In the Nordics, this trend has always been the norm because of the small size of domestic markets. But even there, an acceleration is taking place. For some startups, international expansion is now an opening gambit, rather than a scaling venture – ushering in the concept of “progression in reverse”, whereby overseas success can pave the way for an eventual return home.
“International expansion for digital startups should happen immediately, not years later after a scaling phase,” said Bonnie Roupé, CEO and founder of Bonzun.

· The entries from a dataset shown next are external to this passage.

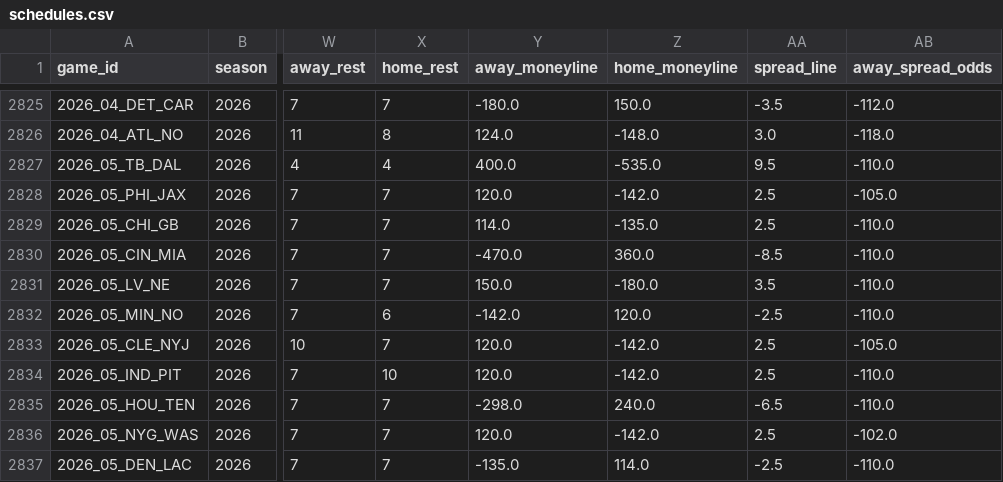
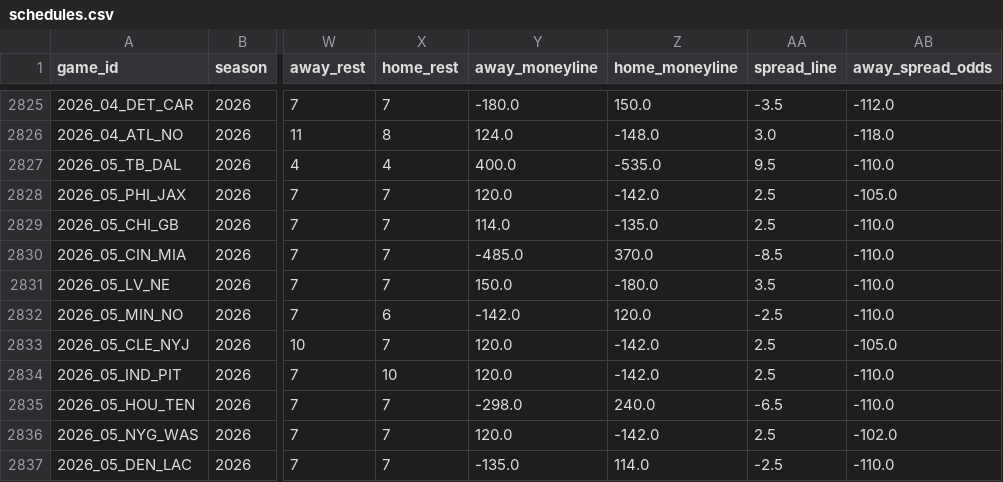
Before and after one commit to FlyingDeacon/nfl-analytics, a CSV file: data/raw/schedules.csv, drawn as a sheet; only a part is shown, gaps mark what is left out; the diff names each change by its address in the sheet, - before the commit and + after, or states it on an @@ line.

```diff
--- a/data/raw/schedules.csv
+++ b/data/raw/schedules.csv
-Y2830 (away_moneyline): -470.0
+Y2830 (away_moneyline): -485.0
-Z2830 (home_moneyline): 360.0
+Z2830 (home_moneyline): 370.0
```
Also changed, not shown: data/processed/team_ratings.csv, 2 other files.
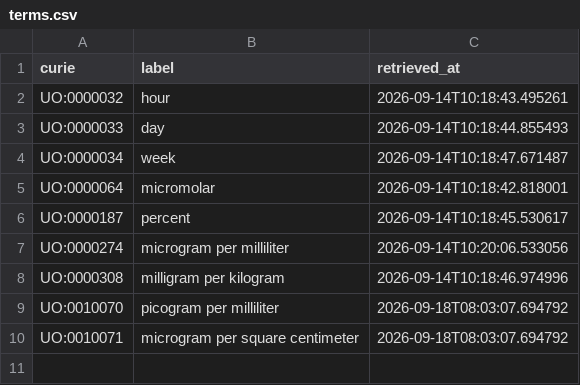
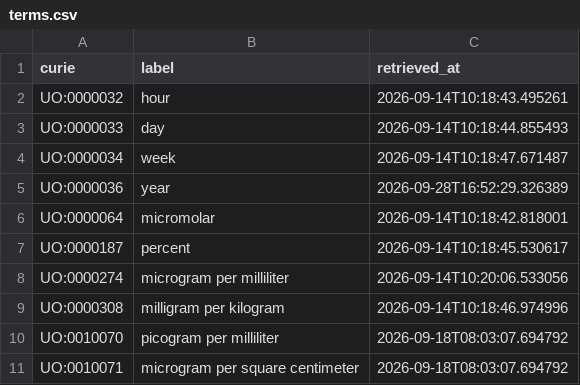
Before and after one commit to EHS-Data-Standards/somamech, a CSV file: cache/uo/terms.csv, drawn as a sheet.

```diff
--- a/cache/uo/terms.csv
+++ b/cache/uo/terms.csv
@@ -4,2 +4,3 @@ UO:0000033,day,2026-09-14T10:18:44.855493
 UO:0000034,week,2026-09-14T10:18:47.671487
+UO:0000036,year,2026-09-28T16:52:29.326389
 UO:0000064,micromolar,2026-09-14T10:18:42.818001
```
Also changed, not shown: 3 other files.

The serial entrepreneur incepted her latest venture, an app for pregnant women, in China – a market seemingly worlds apart from her native Sweden.
“If you want to have a big company or one that makes a significant difference, you have to be global and you have to do it fast, because target groups are themselves global now,” said Roupé. “It’s not just Nordic companies that need bigger markets – it’s just logical for any ambitious enterprise. Even Chinese companies I’ve encountered have become successful in Sweden. They could have just stayed in their massive domestic market, but it was possible to go global, so why not?”
Turning niche ideas into a scalable proposition is profit-driven, but is also a learning curve that simply wouldn’t exist if companies limited their borders.
Konrad Bergström, CEO at X Shore, a supplier of fully electric, silent boats, said: “Doing business outside my home country has helped me be more open-minded in the development of ideas and inspired much of my work over the years. Throwing yourself into the deep end automatically makes you more humble and forces you to ask more questions.”
Bergström believes that for most startups around the world, the success of an idea in your own country doesn’t always equate to success in another – and believing that it does often proves the downfall of companies making phased leaps into international domains.
He added: “Launching in multiple markets at once brings several challenges, but it will also help you quickly understand if your company has the potential to become a global success, which for most businesses is the ultimate goal.”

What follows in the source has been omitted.